Schools Look Beyond Budgets for Outside Income
For Del Oro High School in Loomis, Calif., raising the money to field its 37 sports teams is a hit-or-miss proposition.
Every October, three cows are let loose on the school football field for "cow-chip bingo." Chances are sold for one-yard squares marked on the field, said Bob Christiansen, the school's athletic director.
"Basically, where the cow deposits its droppings, that person wins," he said.
Del Oro is not the only school foraging for funds in peculiar places. Cuts in state aid combined with the anti-tax mood of voters have forced more than a few school officials across the country to fill budget holes with outside income, according to Mary Fulton, an analyst for the Education Commission of the States.
"They're just doing anything they can to recoup some extra dollars here and there," she said.
The money these efforts have reeled in may not seem like much compared with a district's entire budget, Ms. Fulton said, but it often is enough to keep specific reforms or extracurricular programs afloat.
The hunt for extra income also has resulted in some trailblazing endeavors for schools. District 11 in Colorado Springs has been selling advertising space on school buses, hallways, athletic uniforms and facilities, and other district property.
The 32,000-student district, which has formed a partnership with an advertising agency, will make $59,000 this year from contracts to tout Burger King, 7-Up, and Pepsi-Cola, district officials said.
Voters have not approved a tax increase for the district since 1972, and teachers' salaries have been frozen three of the past five years.
District 11 officials believe their advertising program is the first such districtwide effort in the nation. But, they said, calls have been pouring in from schools that want to follow suit.
"Most of them said they were in bad financial times and wanted to know how they can put something together similar to our program," said Tracy Cooper, a public-relations officer for the district.
In York County, Va., school officials are considering a similar program to make up for cuts in its federal aid. The district expects a $1.7 million deficit in its nearly $50 million budget this year, said Laura K. Abel, a spokeswoman for the 10,700-student district.
"That causes you to be very creative," she said.
Other schools and school groups that have caught the entrepreneurial spirit hope to solicit corporate sponsorships and market products bearing school insignias or logos. (See Education Week, 09/21/94.)
In Florida, state lawmakers have passed a measure to promote schools as a favorite charity of drivers. Beginning last month, Floridians renewing or purchasing automobile license plates can buy "License to Learn" tags that feature drawings of a graduation cap and diploma inside an apple.
The plates cost $17, with $2 going to the state and $15 targeted for schools through local education foundations. Based on revenues from other specialty plates sold in the state, the tags could bring in as much as $3 million, school officials said.
Some Pennsylvania schools also are tapping motorists for support, but in a more forcible way.
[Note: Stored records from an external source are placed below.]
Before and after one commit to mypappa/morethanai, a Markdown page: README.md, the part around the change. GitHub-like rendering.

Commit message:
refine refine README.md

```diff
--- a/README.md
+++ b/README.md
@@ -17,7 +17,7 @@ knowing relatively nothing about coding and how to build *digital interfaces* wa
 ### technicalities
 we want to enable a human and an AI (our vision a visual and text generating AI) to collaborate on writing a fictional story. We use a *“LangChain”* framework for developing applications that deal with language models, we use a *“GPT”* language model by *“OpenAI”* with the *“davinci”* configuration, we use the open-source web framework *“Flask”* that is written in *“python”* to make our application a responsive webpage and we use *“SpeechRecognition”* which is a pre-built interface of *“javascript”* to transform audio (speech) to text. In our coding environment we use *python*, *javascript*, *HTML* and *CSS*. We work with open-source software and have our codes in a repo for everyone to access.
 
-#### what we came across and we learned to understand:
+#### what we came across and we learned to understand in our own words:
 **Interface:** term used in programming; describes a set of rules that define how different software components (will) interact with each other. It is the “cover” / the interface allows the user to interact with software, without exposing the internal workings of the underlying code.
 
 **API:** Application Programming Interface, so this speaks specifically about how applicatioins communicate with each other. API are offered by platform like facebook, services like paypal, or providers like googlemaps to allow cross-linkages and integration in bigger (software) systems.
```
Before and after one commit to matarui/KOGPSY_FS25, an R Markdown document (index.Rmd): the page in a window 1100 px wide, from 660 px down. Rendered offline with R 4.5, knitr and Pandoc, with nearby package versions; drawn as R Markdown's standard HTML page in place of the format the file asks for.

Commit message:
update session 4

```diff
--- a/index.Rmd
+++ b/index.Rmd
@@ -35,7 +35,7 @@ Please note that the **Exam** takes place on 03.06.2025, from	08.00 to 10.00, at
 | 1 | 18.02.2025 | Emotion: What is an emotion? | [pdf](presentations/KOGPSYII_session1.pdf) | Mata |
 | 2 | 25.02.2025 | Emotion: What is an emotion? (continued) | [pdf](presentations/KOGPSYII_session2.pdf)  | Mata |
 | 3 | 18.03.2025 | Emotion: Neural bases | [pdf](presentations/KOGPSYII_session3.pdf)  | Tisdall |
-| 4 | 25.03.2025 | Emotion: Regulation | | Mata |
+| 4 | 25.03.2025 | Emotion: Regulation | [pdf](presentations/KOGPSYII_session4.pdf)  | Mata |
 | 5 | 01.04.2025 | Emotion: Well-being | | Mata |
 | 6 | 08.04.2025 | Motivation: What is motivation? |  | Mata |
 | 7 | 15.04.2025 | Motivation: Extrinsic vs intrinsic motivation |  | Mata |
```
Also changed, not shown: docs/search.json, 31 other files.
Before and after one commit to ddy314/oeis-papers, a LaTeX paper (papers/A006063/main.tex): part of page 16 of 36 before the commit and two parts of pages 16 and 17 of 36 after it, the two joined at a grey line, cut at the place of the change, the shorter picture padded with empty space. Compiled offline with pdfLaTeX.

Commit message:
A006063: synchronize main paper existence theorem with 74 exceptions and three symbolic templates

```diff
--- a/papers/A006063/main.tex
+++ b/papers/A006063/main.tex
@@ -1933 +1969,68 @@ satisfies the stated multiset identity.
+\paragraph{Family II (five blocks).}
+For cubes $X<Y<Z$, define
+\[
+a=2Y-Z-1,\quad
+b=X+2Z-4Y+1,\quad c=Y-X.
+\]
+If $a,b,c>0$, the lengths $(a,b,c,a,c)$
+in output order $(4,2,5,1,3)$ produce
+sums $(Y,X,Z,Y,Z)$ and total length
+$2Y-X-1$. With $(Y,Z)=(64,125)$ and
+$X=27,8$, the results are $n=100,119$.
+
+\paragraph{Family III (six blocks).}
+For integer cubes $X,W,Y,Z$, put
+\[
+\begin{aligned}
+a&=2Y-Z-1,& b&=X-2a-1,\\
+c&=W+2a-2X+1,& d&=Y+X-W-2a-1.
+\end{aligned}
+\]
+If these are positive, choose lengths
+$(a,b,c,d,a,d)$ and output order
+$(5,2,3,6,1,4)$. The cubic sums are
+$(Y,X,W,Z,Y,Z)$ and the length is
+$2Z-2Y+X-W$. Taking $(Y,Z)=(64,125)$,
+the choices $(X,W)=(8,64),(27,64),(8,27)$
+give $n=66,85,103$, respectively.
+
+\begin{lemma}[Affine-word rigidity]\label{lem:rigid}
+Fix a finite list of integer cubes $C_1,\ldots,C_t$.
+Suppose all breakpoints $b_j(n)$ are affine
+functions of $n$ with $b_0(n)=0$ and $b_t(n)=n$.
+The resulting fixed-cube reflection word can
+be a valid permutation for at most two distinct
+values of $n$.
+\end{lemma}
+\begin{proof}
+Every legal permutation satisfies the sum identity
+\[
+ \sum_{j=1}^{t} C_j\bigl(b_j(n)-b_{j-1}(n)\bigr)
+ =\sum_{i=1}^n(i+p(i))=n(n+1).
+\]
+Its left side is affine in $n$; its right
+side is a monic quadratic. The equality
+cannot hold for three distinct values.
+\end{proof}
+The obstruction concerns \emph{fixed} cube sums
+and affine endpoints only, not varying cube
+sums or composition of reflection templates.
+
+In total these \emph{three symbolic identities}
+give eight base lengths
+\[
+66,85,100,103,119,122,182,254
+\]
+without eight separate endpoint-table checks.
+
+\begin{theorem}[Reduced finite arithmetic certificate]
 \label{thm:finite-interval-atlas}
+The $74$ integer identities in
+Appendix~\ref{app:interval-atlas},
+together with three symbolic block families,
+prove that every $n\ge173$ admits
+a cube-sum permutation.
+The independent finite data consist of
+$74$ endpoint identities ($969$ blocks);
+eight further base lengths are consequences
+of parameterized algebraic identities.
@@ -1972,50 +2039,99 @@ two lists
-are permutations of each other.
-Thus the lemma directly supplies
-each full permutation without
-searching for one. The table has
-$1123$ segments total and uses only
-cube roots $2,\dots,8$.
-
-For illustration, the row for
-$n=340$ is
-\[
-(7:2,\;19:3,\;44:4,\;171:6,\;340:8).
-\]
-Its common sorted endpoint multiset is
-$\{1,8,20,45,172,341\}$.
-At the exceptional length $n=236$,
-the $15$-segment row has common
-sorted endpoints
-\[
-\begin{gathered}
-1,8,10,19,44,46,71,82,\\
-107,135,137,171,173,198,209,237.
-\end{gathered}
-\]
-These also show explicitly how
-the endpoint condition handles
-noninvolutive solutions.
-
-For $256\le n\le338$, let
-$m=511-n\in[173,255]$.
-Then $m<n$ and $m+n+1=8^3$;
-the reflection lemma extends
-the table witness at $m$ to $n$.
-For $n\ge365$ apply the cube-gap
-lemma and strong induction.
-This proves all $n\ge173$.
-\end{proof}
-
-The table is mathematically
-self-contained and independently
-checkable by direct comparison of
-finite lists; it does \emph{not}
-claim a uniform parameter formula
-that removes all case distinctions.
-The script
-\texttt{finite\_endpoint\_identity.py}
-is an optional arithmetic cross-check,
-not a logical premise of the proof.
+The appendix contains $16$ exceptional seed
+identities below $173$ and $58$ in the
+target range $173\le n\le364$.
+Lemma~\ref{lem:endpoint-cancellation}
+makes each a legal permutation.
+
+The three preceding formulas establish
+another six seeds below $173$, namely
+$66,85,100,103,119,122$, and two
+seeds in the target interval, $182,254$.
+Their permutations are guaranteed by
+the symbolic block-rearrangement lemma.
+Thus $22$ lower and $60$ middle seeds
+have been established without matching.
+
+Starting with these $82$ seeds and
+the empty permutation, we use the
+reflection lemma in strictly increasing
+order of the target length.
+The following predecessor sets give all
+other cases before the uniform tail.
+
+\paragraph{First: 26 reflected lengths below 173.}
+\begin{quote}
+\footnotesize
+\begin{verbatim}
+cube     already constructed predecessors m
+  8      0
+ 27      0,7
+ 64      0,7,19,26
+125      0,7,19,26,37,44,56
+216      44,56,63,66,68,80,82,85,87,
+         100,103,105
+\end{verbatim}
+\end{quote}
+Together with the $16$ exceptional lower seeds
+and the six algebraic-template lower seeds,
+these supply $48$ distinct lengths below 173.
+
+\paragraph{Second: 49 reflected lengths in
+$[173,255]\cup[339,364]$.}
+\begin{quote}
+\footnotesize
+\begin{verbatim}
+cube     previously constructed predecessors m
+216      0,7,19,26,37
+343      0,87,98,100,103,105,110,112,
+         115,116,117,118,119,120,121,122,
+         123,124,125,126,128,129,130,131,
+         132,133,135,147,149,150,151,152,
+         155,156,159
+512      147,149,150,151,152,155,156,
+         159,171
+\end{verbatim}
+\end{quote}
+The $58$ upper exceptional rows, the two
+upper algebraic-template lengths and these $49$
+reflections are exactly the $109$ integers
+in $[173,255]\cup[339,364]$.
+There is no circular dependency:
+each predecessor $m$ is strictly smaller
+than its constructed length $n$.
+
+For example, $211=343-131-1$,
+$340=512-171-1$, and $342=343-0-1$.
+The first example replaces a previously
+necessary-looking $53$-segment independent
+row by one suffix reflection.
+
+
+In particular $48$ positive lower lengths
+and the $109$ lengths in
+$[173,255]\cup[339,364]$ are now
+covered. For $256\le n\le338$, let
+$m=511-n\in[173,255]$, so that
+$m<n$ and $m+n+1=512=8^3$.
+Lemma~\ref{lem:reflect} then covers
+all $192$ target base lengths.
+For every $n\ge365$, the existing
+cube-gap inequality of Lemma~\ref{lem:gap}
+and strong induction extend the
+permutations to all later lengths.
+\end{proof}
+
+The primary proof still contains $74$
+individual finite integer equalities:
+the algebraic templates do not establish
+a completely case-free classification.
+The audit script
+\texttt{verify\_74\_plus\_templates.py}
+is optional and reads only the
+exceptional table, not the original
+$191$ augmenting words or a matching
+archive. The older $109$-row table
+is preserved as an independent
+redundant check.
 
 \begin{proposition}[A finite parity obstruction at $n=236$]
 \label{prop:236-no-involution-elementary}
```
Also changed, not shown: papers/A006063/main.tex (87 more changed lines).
At least nine districts are using a 1940's-era state law to impose parking taxes, according to David W. Davare, the research director for the Pennsylvania School Boards Association. The law gives such broad tax powers to governmental agencies that "it's become affectionately known as the 'tax-everything law,'" Mr. Davare said.
Groups of parents and other supporters of education also have come up with some enterprising moneymaking plans.
The athletic booster club at California's Del Oro High started its cow-chip bingo, which rakes in about $20,000 each year, after state cuts in education spending threatened teams' budgets.
And in Tucson, Ariz., the Educational Enrichment Foundation has for four years sold items left unclaimed at area dry cleaners. Sales have included wedding dresses, military uniforms, chefs' outfits, and drapes.
Not all of these efforts have been free of trouble.
The Harrisburg, Pa., school district withdrew the parking tax it had passed for this school year after the local parking authority filed a lawsuit claiming that schools have no taxing authority.
And in Virginia's York County, officials are fighting a law that bans advertising on school buses.
But in Colorado Springs, most residents appreciate the fact that the schools essentially are rooting through the sofa cushions for loose change, Ms. Cooper said.
A few callers have been worried about advertising in schools, she said, "but there has not been one who said, 'I'll see you in court.'"
Vol. 14, Issue 14